Young plants propagated from ancient and threatened yew trees and collected from around the world are being used to create a unique heritage hedge and important conservation resource in Scotland at the Royal Botanic Garden Edinburgh (RBGE).
The hedge will be created using 2,000 small trees from the common yew (Taxus baccata). Planted around the perimeter of the Garden, it will cover a kilometre in length and take an estimated 10 years to complete.
At the heart of the project are progenies of the most ancient of all, the Fortingall yew which stands in Aberfeldy, Perthshire. Estimated to be 3,000 years old, it is thought to be the oldest living tree in the UK, if not in Europe.
RBGE also has a precious collection of plants propagated from famous trees in England. These include cuttings from Down House in Kent, home of the legendary naturalist Charles Darwin, and from Borrowdale in Cumbria, made famous by William Wordsworth in his poem Yew Trees.
From Wales, there are plants from ancient yews which have stood for hundreds of years in church yards at Buttington in Powys, St Digain’s in Llangernyw and St James’s in Nantglyn, Denbighshire. Northern Ireland is represented by cuttings from the ancient yews at Crom Castle in County Fermanagh and the Republic of Ireland by small trees propagated from heritage yews at Muckross Abbey in Killarney.
The Royal Botanic Garden Edinburgh’s Martin Gardner, Co-ordinator of its International Conifer Conservation Programme, says: “This is the first time that a botanic garden will be surrounded by a conservation hedge and it is of great importance. There is a need to conserve old-growth trees and remnant populations, and to safe-guard plant biodiversity in the face of global environmental change.
“Once the hedge is established, I look forward to being asked why the yew hedge is not uniform in growth, colour and texture.
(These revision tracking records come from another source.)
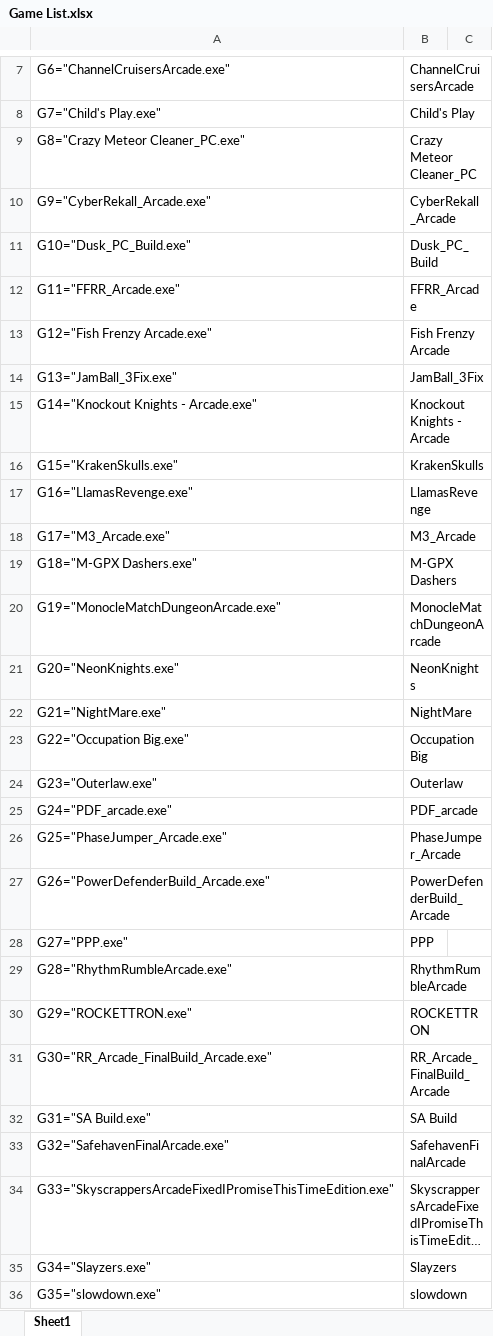
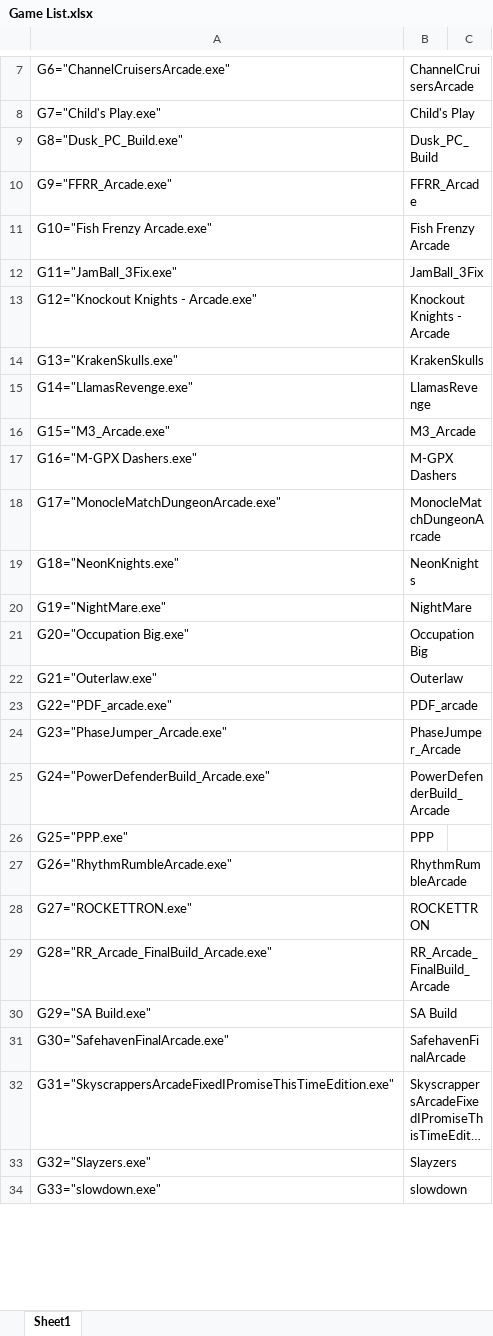
Before and after one commit to JordanLipscomb/ArcadeSafetyGit, an Excel workbook: Game List.xlsx, sheet Sheet1, drawn as a sheet; only a part is shown, gaps mark what is left out; long unchanged cells end in …; values as stored, in another font and other column widths than the file's, no borders; removed rows and columns are numbered as before the commit, all else as after; the diff covers the shown part only; the diff names each change by its address in the sheet, - before the commit and + after, or states it on an @@ line.

Commit message:
AS v3.2
Updated games in the ini file and changed the exe to 64 bit.

```diff
--- a/Game List.xlsx (sheet Sheet1)
+++ b/Game List.xlsx (sheet Sheet1)
-row 9: G8="Crazy Meteor Cleaner_PC.exe" | Crazy Meteor Cleaner_PC
-row 10: G9="CyberRekall_Arcade.exe" | CyberRekall_Arcade
-A9: G10="Dusk_PC_Build.exe"
+A9: G8="Dusk_PC_Build.exe"
-A10: G11="FFRR_Arcade.exe"
+A10: G9="FFRR_Arcade.exe"
-A11: G12="Fish Frenzy Arcade.exe"
+A11: G10="Fish Frenzy Arcade.exe"
-A12: G13="JamBall_3Fix.exe"
+A12: G11="JamBall_3Fix.exe"
-A13: G14="Knockout Knights - Arcade.exe"
+A13: G12="Knockout Knights - Arcade.exe"
-A14: G15="KrakenSkulls.exe"
+A14: G13="KrakenSkulls.exe"
-A15: G16="LlamasRevenge.exe"
+A15: G14="LlamasRevenge.exe"
-A16: G17="M3_Arcade.exe"
+A16: G15="M3_Arcade.exe"
-A17: G18="M-GPX Dashers.exe"
+A17: G16="M-GPX Dashers.exe"
-A18: G19="MonocleMatchDungeonArcade.exe"
+A18: G17="MonocleMatchDungeonArcade.exe"
-A19: G20="NeonKnights.exe"
+A19: G18="NeonKnights.exe"
-A20: G21="NightMare.exe"
+A20: G19="NightMare.exe"
-A21: G22="Occupation Big.exe"
+A21: G20="Occupation Big.exe"
-A22: G23="Outerlaw.exe"
+A22: G21="Outerlaw.exe"
-A23: G24="PDF_arcade.exe"
+A23: G22="PDF_arcade.exe"
-A24: G25="PhaseJumper_Arcade.exe"
+A24: G23="PhaseJumper_Arcade.exe"
-A25: G26="PowerDefenderBuild_Arcade.exe"
+A25: G24="PowerDefenderBuild_Arcade.exe"
-A26: G27="PPP.exe"
+A26: G25="PPP.exe"
-A27: G28="RhythmRumbleArcade.exe"
+A27: G26="RhythmRumbleArcade.exe"
-A28: G29="ROCKETTRON.exe"
+A28: G27="ROCKETTRON.exe"
-A29: G30="RR_Arcade_FinalBuild_Arcade.exe"
+A29: G28="RR_Arcade_FinalBuild_Arcade.exe"
-A30: G31="SA Build.exe"
+A30: G29="SA Build.exe"
-A31: G32="SafehavenFinalArcade.exe"
+A31: G30="SafehavenFinalArcade.exe"
-A32: G33="SkyscrappersArcadeFixedIPromiseThisTimeEdition.exe"
+A32: G31="SkyscrappersArcadeFixedIPromiseThisTimeEdition.exe"
-A33: G34="Slayzers.exe"
+A33: G32="Slayzers.exe"
-A34: G35="slowdown.exe"
+A34: G33="slowdown.exe"
```
Also changed, not shown: 7 edited cells elsewhere in this sheet, 2 other files.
My response will simply be ‘Ah, but that is biodiversity for you’.”
Among the first plantings are the young trees from the Fortingall yew and other famous Scottish heritage trees including Bruce’s Yew in Stirlingshire, thought to be a tree that gave shelter to Robert the Bruce and his soldiers and the John Knox yew in Renfrewshire under which it is claimed the famous reformer gave his first sermon in 1556.
Around 20 per cent of the hedge will comprise of plants grown from heritage trees. The rest will be from populations worldwide where the Taxus genus is listed nationally as threatened. In total, 14 foreign countries will be represented in the hedge including the Czech Republic, Albania and Croatia. Seed collections have also come from yew forests in Sochi, Russia as well as from Crimea.
There are many well-documented heritage old-growth yew trees to be found in churchyards and stately homes. The common yew has always played an important part in the culture of mankind through folklore, medicine, warfare and religion and represents a powerful symbol of resurrection.